DATA LISTING:
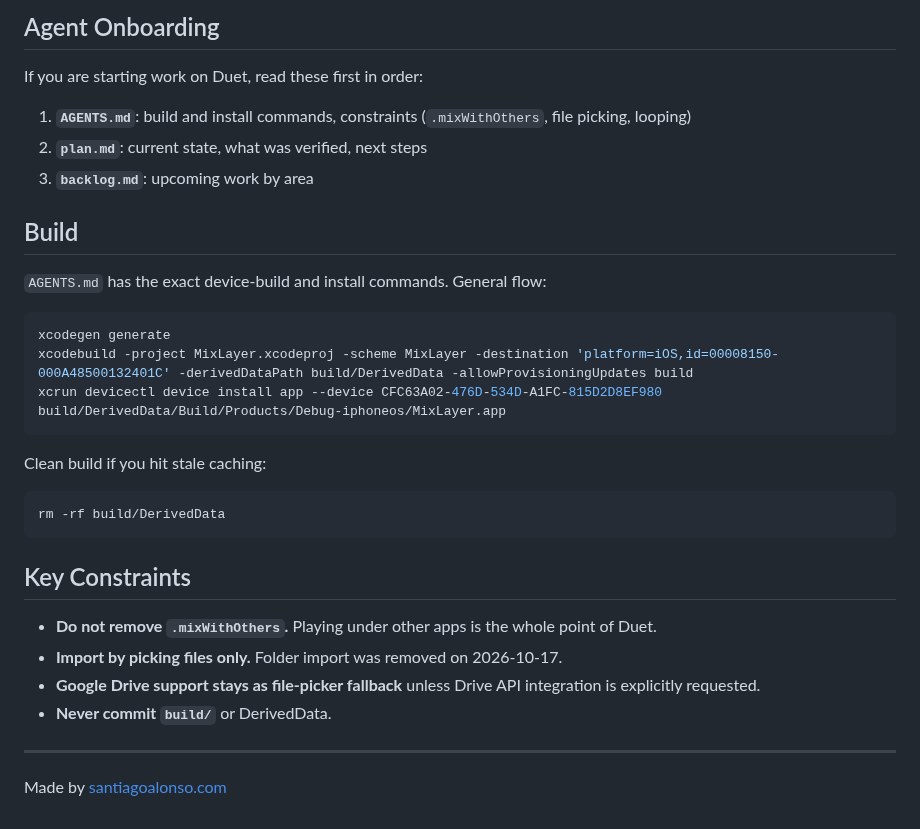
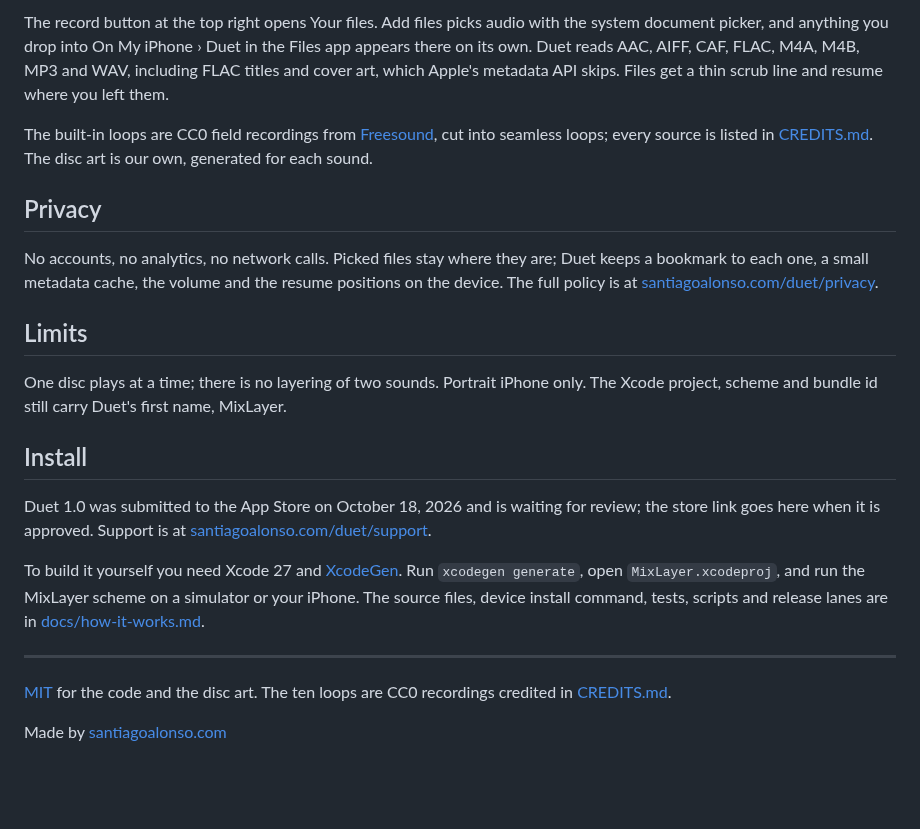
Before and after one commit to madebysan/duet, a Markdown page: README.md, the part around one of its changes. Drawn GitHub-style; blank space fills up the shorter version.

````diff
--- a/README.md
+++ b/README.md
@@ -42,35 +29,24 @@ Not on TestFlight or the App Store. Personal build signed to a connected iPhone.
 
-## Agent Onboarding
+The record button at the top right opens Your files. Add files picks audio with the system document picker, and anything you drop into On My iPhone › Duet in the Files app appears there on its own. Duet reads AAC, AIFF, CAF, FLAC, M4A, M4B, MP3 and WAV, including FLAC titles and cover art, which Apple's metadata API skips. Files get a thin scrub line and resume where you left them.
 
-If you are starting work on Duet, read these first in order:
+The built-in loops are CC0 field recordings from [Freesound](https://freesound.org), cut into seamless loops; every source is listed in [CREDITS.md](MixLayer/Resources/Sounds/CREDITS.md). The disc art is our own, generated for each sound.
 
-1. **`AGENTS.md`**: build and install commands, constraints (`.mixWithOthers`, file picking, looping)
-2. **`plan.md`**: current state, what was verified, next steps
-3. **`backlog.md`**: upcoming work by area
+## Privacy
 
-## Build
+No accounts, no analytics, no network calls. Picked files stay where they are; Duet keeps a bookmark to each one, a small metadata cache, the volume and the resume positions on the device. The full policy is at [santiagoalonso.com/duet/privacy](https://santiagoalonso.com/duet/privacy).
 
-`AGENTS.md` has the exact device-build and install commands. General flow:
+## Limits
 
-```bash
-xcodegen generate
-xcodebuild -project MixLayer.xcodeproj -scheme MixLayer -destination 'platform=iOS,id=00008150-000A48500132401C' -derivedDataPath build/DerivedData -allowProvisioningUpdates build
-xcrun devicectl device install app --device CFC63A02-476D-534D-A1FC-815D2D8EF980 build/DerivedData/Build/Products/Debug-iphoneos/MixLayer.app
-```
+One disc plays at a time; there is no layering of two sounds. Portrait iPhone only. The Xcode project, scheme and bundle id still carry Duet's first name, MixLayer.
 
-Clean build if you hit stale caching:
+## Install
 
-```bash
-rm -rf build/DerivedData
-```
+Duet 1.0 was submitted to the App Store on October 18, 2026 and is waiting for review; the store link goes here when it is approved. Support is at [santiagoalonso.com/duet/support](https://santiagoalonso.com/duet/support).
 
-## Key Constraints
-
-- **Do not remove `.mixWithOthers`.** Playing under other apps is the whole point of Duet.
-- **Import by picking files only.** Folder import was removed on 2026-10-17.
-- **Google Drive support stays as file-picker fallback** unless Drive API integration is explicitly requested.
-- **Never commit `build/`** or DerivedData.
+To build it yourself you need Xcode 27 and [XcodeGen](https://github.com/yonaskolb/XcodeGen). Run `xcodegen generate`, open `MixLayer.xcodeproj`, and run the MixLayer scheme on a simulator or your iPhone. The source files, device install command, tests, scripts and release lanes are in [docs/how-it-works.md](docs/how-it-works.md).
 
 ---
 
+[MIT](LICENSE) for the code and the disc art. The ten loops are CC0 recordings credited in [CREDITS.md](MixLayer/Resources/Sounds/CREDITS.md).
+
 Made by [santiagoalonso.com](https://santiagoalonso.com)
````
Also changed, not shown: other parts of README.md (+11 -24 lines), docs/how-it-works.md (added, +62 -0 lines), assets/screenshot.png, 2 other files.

--

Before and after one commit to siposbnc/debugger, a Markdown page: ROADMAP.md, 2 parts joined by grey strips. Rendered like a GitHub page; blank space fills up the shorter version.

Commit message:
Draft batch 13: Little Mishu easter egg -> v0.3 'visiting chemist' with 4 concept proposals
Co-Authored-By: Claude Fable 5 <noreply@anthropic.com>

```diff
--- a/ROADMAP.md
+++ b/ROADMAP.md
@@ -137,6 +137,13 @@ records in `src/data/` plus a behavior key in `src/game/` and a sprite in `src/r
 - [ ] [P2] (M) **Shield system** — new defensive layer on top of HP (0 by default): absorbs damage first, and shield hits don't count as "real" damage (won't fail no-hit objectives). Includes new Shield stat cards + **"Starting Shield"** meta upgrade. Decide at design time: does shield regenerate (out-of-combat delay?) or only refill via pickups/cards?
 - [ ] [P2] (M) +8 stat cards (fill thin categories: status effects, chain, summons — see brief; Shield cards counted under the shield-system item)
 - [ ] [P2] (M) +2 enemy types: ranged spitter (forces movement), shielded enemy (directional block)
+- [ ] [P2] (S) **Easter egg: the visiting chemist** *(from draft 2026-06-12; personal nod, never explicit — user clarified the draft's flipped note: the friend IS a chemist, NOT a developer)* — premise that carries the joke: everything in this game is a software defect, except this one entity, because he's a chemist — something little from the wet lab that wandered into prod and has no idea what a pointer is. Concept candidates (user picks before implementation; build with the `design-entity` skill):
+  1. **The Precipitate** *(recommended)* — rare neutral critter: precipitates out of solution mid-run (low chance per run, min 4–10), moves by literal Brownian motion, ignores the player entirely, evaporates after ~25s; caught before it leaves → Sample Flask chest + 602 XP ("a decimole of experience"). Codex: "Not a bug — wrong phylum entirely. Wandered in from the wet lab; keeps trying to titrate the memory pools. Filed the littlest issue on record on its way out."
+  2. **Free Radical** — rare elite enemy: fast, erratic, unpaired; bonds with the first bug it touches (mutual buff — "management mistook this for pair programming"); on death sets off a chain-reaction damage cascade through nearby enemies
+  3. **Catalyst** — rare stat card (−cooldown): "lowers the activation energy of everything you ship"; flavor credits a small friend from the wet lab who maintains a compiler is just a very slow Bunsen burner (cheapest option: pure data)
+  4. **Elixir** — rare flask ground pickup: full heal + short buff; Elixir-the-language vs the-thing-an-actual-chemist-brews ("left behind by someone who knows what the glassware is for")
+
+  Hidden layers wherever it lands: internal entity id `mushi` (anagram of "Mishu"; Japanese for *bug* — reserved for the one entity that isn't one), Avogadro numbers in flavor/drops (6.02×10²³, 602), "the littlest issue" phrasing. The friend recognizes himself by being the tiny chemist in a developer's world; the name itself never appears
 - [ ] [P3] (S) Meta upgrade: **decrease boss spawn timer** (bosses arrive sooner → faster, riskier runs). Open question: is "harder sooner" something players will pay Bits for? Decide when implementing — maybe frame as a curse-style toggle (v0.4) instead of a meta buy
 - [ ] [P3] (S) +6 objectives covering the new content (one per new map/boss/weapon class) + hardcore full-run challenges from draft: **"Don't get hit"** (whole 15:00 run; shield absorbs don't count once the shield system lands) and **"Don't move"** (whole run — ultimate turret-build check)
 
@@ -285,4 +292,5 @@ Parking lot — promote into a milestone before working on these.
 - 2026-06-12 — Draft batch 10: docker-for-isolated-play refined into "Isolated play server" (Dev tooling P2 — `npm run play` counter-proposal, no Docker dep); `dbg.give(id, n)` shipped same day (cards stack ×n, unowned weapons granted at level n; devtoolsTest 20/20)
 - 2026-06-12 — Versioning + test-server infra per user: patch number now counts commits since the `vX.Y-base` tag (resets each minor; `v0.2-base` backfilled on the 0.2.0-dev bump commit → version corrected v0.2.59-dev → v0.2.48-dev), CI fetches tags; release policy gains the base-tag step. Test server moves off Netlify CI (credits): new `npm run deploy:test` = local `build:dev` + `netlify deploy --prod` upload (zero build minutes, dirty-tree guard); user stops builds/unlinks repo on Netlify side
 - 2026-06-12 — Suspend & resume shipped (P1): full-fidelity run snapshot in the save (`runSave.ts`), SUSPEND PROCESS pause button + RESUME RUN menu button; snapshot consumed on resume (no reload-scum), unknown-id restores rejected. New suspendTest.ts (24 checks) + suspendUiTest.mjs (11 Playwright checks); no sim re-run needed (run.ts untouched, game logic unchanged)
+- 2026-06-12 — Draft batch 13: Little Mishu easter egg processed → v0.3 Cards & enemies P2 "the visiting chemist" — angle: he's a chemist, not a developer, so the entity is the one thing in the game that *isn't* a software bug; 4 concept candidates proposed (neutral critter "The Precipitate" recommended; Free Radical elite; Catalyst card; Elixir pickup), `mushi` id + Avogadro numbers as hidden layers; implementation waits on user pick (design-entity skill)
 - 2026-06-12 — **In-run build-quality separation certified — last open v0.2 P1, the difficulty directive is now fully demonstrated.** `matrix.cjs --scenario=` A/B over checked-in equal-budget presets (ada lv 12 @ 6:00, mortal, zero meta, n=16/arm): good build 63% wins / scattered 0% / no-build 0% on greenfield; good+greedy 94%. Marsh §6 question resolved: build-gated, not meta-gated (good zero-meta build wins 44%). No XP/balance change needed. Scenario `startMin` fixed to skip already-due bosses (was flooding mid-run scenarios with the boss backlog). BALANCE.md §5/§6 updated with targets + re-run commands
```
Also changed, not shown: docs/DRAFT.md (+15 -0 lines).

DESCRIPTION OF THE TASK: From the listing above, pick out every line containing "MixLayer".

RESULT OF THE EXERCISE:
+The built-in loops are CC0 field recordings from [Freesound](https://freesound.org), cut into seamless loops; every source is listed in [CREDITS.md](MixLayer/Resources/Sounds/CREDITS.md). The disc art is our own, generated for each sound.
-xcodebuild -project MixLayer.xcodeproj -scheme MixLayer -destination 'platform=iOS,id=00008150-000A48500132401C' -derivedDataPath build/DerivedData -allowProvisioningUpdates build
-xcrun devicectl device install app --device CFC63A02-476D-534D-A1FC-815D2D8EF980 build/DerivedData/Build/Products/Debug-iphoneos/MixLayer.app
+One disc plays at a time; there is no layering of two sounds. Portrait iPhone only. The Xcode project, scheme and bundle id still carry Duet's first name, MixLayer.
+To build it yourself you need Xcode 27 and [XcodeGen](https://github.com/yonaskolb/XcodeGen). Run `xcodegen generate`, open `MixLayer.xcodeproj`, and run the MixLayer scheme on a simulator or your iPhone. The source files, device install command, tests, scripts and release lanes are in [docs/how-it-works.md](docs/how-it-works.md).
+[MIT](LICENSE) for the code and the disc art. The ten loops are CC0 recordings credited in [CREDITS.md](MixLayer/Resources/Sounds/CREDITS.md).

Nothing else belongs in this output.